In his first five years in the parish his people have endured severe drought, incredibly destructive bushfires, and then COVID.
Fr Greg was adamant the fires of 2019 would not destroy the heart of the people. He wrote this not long after the catastrophic experience.
“Some fires burnt to the very edges of houses, taking out sheds and cars but leaving homes intact — a testament to the fighting spirit of the Rural Fire Service and the communities that were able to stand their ground and defend. I am confident the tenacity and resilience displayed across the region, as communities stood side by side to defend their homes, will see those affected rebuild and carry on.
“Talking with families during the crisis I was impressed with the calmness of everyone as they prepared. Good decisions were made as some chose to evacuate and others decided to fight.”
Fr Greg says the resilience is still there “but COVID following the drought has made people reluctant”.
“They are holding their emotions in,” he says. “Drought, bushfire and then COVID have really tested people's strength to hang in. But people are rallying around each other and checking on their neighbours.”
It is the way the parish operates. During the bushfires, incredible stories emerged of neighbours and strangers pulling together and of genuine community spirit in the face of adversity.
“At times like this we really witness the heart of the Australian people and the determination of our communities to do more than simply survive these disasters,” Fr Greg wrote after the event.
Now, he says, they are also wondering what will happen next.
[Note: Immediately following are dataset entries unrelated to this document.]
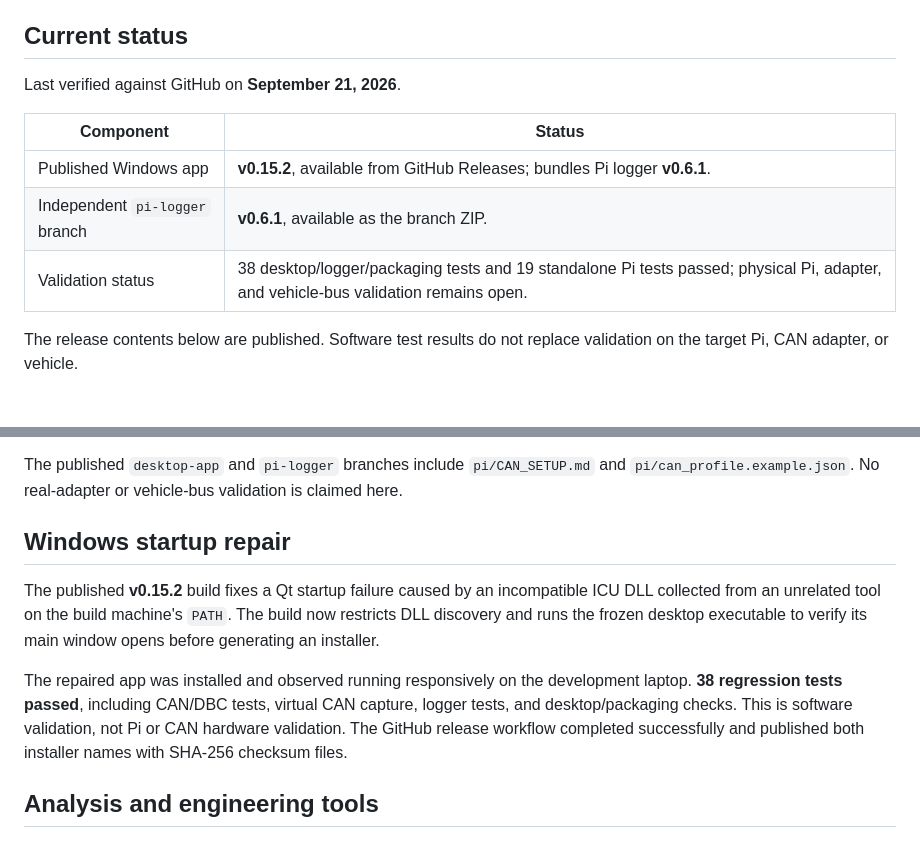
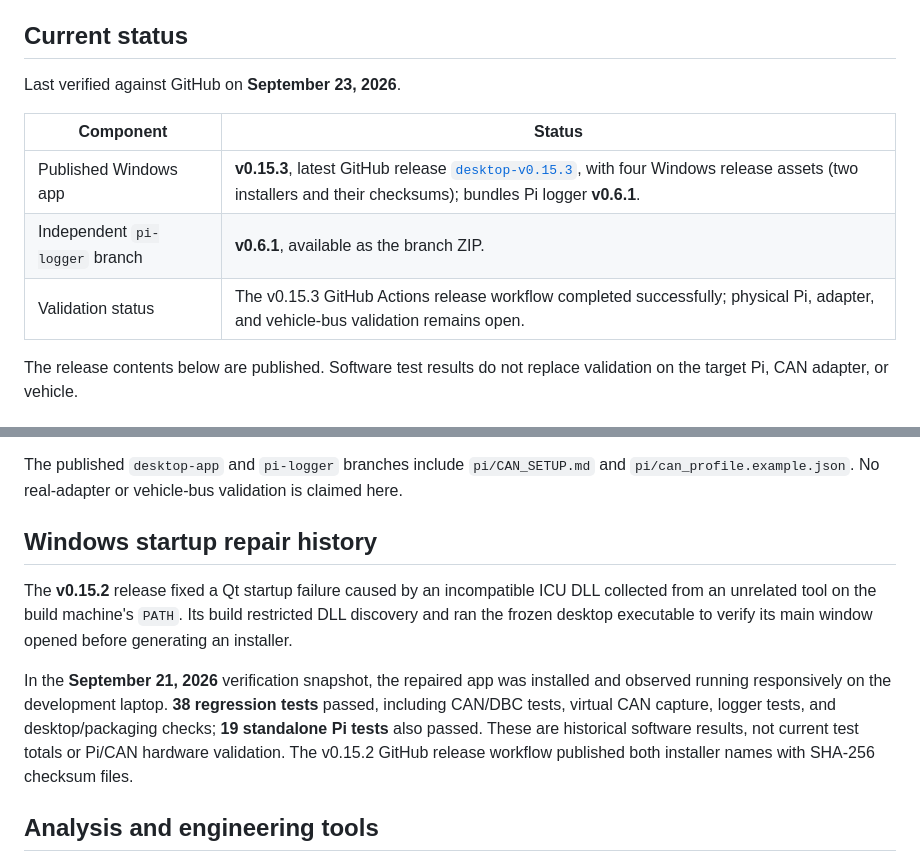
Before and after one commit to Alexcoster010/VN300_Team_Tools, a Markdown page: README.md, 2 parts joined by grey strips. Drawn GitHub-style.

Commit message:
Update main README for v0.15.3 release

```diff
--- a/README.md
+++ b/README.md
@@ -4,13 +4,13 @@ Raspberry Pi VN-300 logging, live trackside monitoring, and offline vehicle tele
 
 ## Current status
 
-Last verified against GitHub on **September 21, 2026**.
+Last verified against GitHub on **September 23, 2026**.
 
 | Component | Status |
 | --- | --- |
-| Published Windows app | **v0.15.2**, available from GitHub Releases; bundles Pi logger **v0.6.1**. |
+| Published Windows app | **v0.15.3**, latest GitHub release [`desktop-v0.15.3`](https://github.com/Alexcoster010/VN300_Team_Tools/releases/tag/desktop-v0.15.3), with four Windows release assets (two installers and their checksums); bundles Pi logger **v0.6.1**. |
 | Independent `pi-logger` branch | **v0.6.1**, available as the branch ZIP. |
-| Validation status | 38 desktop/logger/packaging tests and 19 standalone Pi tests passed; physical Pi, adapter, and vehicle-bus validation remains open. |
+| Validation status | The v0.15.3 GitHub Actions release workflow completed successfully; physical Pi, adapter, and vehicle-bus validation remains open. |
 
 The release contents below are published. Software test results do not replace validation on the target Pi, CAN adapter, or vehicle.
 
@@ -69,11 +69,11 @@ CAN remains **disabled by default** and requires `--can-enable`. Selecting a pro
 
 The published `desktop-app` and `pi-logger` branches include `pi/CAN_SETUP.md` and `pi/can_profile.example.json`. No real-adapter or vehicle-bus validation is claimed here.
 
-## Windows startup repair
+## Windows startup repair history
 
-The published **v0.15.2** build fixes a Qt startup failure caused by an incompatible ICU DLL collected from an unrelated tool on the build machine's `PATH`. The build now restricts DLL discovery and runs the frozen desktop executable to verify its main window opens before generating an installer.
+The **v0.15.2** release fixed a Qt startup failure caused by an incompatible ICU DLL collected from an unrelated tool on the build machine's `PATH`. Its build restricted DLL discovery and ran the frozen desktop executable to verify its main window opened before generating an installer.
 
-The repaired app was installed and observed running responsively on the development laptop. **38 regression tests passed**, including CAN/DBC tests, virtual CAN capture, logger tests, and desktop/packaging checks. This is software validation, not Pi or CAN hardware validation. The GitHub release workflow completed successfully and published both installer names with SHA-256 checksum files.
+In the **September 21, 2026** verification snapshot, the repaired app was installed and observed running responsively on the development laptop. **38 regression tests** passed, including CAN/DBC tests, virtual CAN capture, logger tests, and desktop/packaging checks; **19 standalone Pi tests** also passed. These are historical software results, not current test totals or Pi/CAN hardware validation. The v0.15.2 GitHub release workflow published both installer names with SHA-256 checksum files.
 
 ## Analysis and engineering tools
 
```
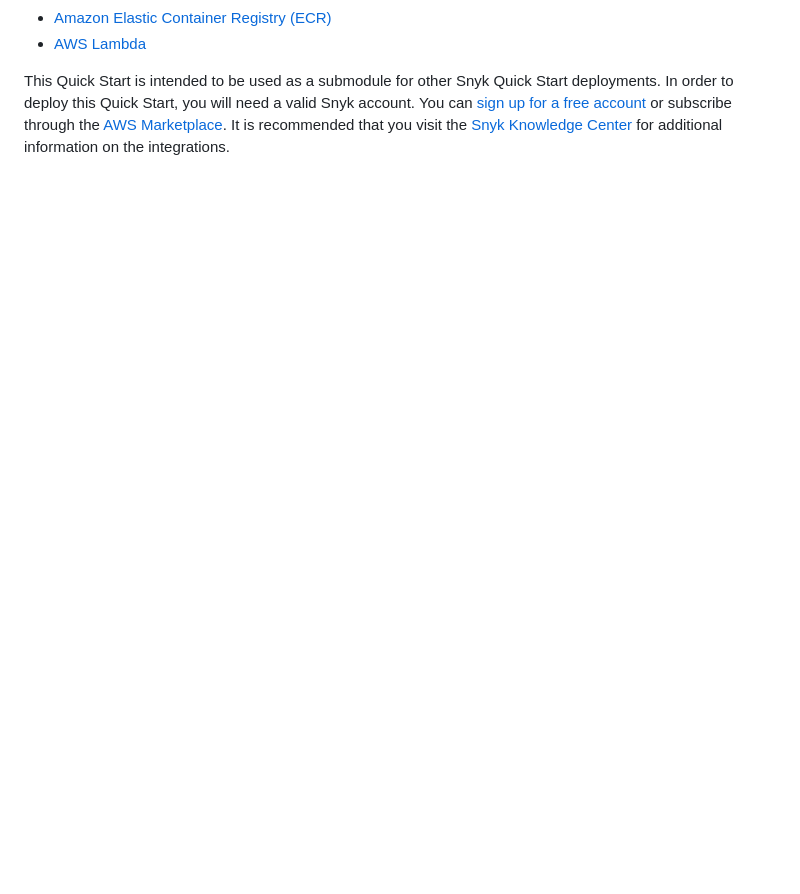
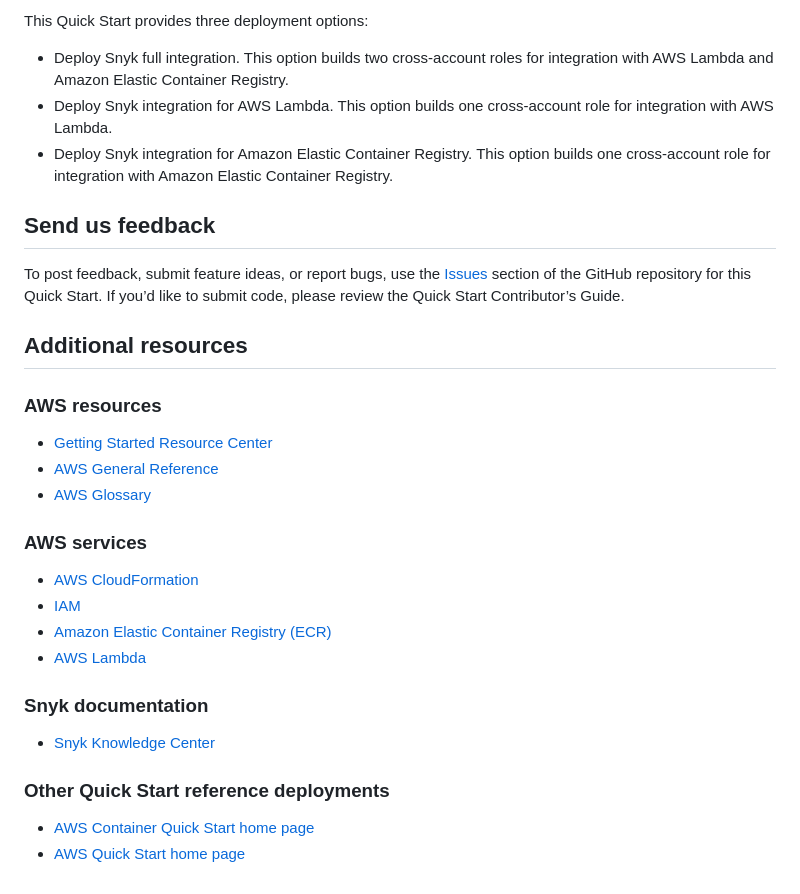
Before and after one commit to aws-quickstart/quickstart-snyk-security, a Markdown page: README.md, the part around one of its changes. Drawn GitHub-style; blank space fills up the shorter version.

```diff
--- a/README.md
+++ b/README.md
@@ -11,8 +58,34 @@ to the following AWS services:
+This Quick Start provides three deployment options:
+* Deploy Snyk full integration. This option builds two cross-account roles for integration with AWS Lambda and Amazon Elastic Container Registry.
+* Deploy Snyk integration for AWS Lambda. This option builds one cross-account role for integration with AWS Lambda.
+* Deploy Snyk integration for Amazon Elastic Container Registry. This option builds one cross-account role for integration with Amazon Elastic Container Registry.
+
+## Send us feedback
+
+To post feedback, submit feature ideas, or report bugs, use the
+[Issues](https://github.com/aws-quickstart/quickstart-eks-snyk/issues) section of the GitHub repository for this Quick
+Start. If you’d like to submit code, please review the Quick Start Contributor’s Guide.
+
+## Additional resources
+
+### AWS resources
+
+* [Getting Started Resource Center](https://aws.amazon.com/getting-started/)
+* [AWS General Reference](https://docs.aws.amazon.com/general/latest/gr/)
+* [AWS Glossary](https://docs.aws.amazon.com/general/latest/gr/glos-chap.html)
+
+### AWS services
+
+* [AWS CloudFormation](https://docs.aws.amazon.com/cloudformation/)
+* [IAM](https://docs.aws.amazon.com/iam/)
 * [Amazon Elastic Container Registry (ECR)](https://aws.amazon.com/ecr/)
 * [AWS Lambda](https://aws.amazon.com/lambda/)
 
-This Quick Start is intended to be used as a submodule for other Snyk Quick Start deployments.
-In order to deploy this Quick Start, you will need a valid Snyk account. You can
-[sign up for a free account](https://snyk.io/signup/) or subscribe through the
-[AWS Marketplace](https://aws.amazon.com/marketplace/saas/ordering?productId=36811992-19af-484d-9598-40c2b324a8d6&ref_=saas_pdp_header_continue). It is recommended that you visit the
-[Snyk Knowledge Center](https://support.snyk.io/hc/en-us) for additional information on the integrations.
+### Snyk documentation
+
+* [Snyk Knowledge Center](https://support.snyk.io/hc/en-us)
+
+### Other Quick Start reference deployments
+
+* [AWS Container Quick Start home page](https://aws.amazon.com/quickstart/?quickstart-all.sort-by=item.additionalFields.updateDate&quickstart-all.sort-order=desc&awsf.quickstart-homepage-filter=categories%23containers)
+* [AWS Quick Start home page](https://aws.amazon.com/quickstart/)
```
Also changed, not shown: other parts of README.md (+53 -6 lines), images/quickstart-snyk-security-ecr.png (added), images/quickstart-snyk-security-full.png (added), images/quickstart-snyk-security-lambda.png (added), images/quickstart-snyk-security.png (deleted).
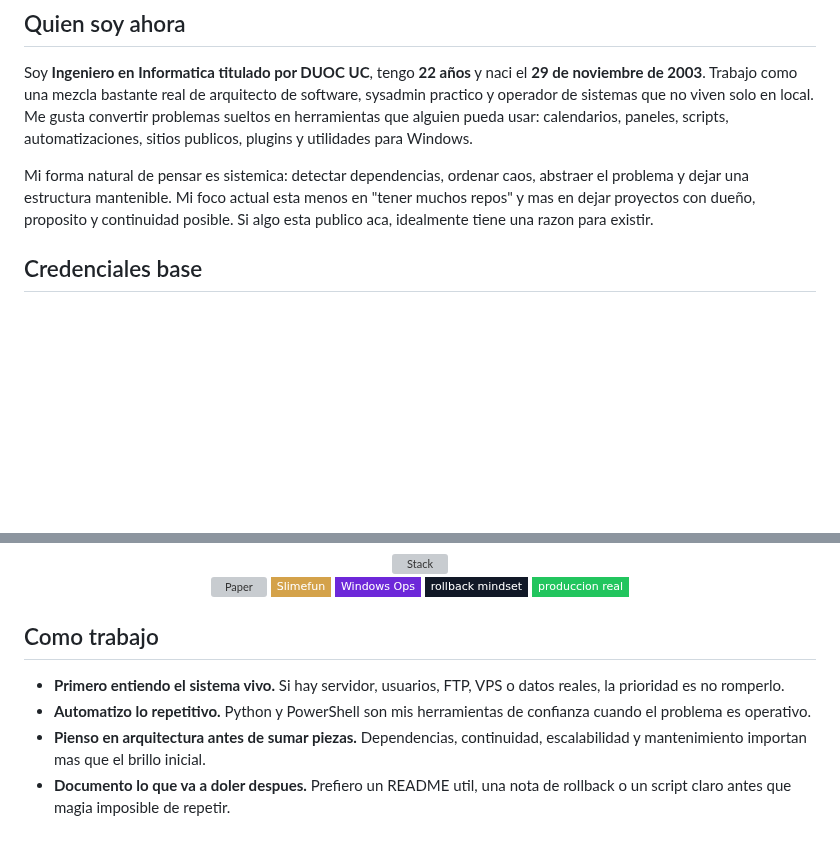
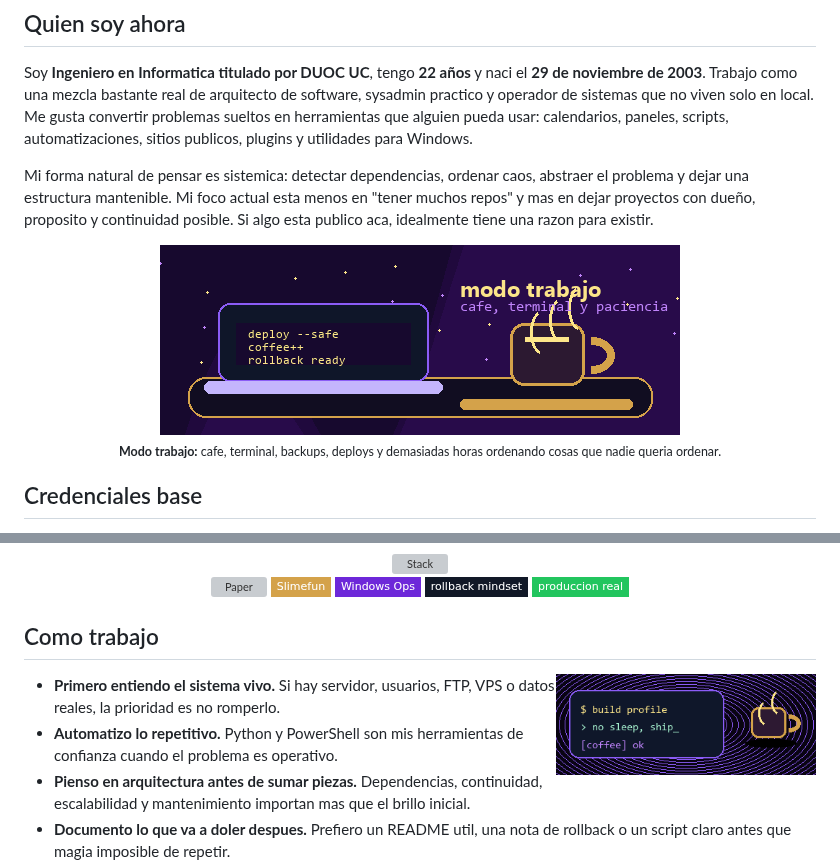
Before and after one commit to JackStar6677-1/JackStar6677-1, a Markdown page: README.md, 2 parts joined by grey strips. GitHub-like rendering; pictures changed too: assets/coffee-workloop.gif (added), assets/terminal-coffee.gif (added); badges without logos; blank space fills up the shorter version; grey boxes are pictures that could not be loaded.

Commit message:
docs: mejora estetica del perfil

```diff
--- a/README.md
+++ b/README.md
@@ -25,6 +25,16 @@
 Soy **Ingeniero en Informatica titulado por DUOC UC**, tengo **22 años** y naci el **29 de noviembre de 2003**. Trabajo como una mezcla bastante real de arquitecto de software, sysadmin practico y operador de sistemas que no viven solo en local. Me gusta convertir problemas sueltos en herramientas que alguien pueda usar: calendarios, paneles, scripts, automatizaciones, sitios publicos, plugins y utilidades para Windows.
 
 Mi forma natural de pensar es sistemica: detectar dependencias, ordenar caos, abstraer el problema y dejar una estructura mantenible. Mi foco actual esta menos en "tener muchos repos" y mas en dejar proyectos con dueño, proposito y continuidad posible. Si algo esta publico aca, idealmente tiene una razon para existir.
+
+<div align="center">
+
+<img src="./assets/coffee-workloop.gif" width="520" alt="Cafe, terminal y trabajo intenso" />
+
+<br />
+
+<sub><strong>Modo trabajo:</strong> cafe, terminal, backups, deploys y demasiadas horas ordenando cosas que nadie queria ordenar.</sub>
+
+</div>
 
 ## Credenciales base
 
@@ -88,6 +98,8 @@ flowchart LR
 
 ## Como trabajo
 
+<img align="right" src="./assets/terminal-coffee.gif" width="260" alt="Terminal y cafe" />
+
 - **Primero entiendo el sistema vivo.** Si hay servidor, usuarios, FTP, VPS o datos reales, la prioridad es no romperlo.
 - **Automatizo lo repetitivo.** Python y PowerShell son mis herramientas de confianza cuando el problema es operativo.
 - **Pienso en arquitectura antes de sumar piezas.** Dependencias, continuidad, escalabilidad y mantenimiento importan mas que el brillo inicial.
```
Also changed, not shown: other parts of README.md (+2 -0 lines), 1 other file.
“Many are looking forward to the COVID vaccination,” he says. “They believe the sense of security it offers will bring them back to a sort of normality and to what they had before.”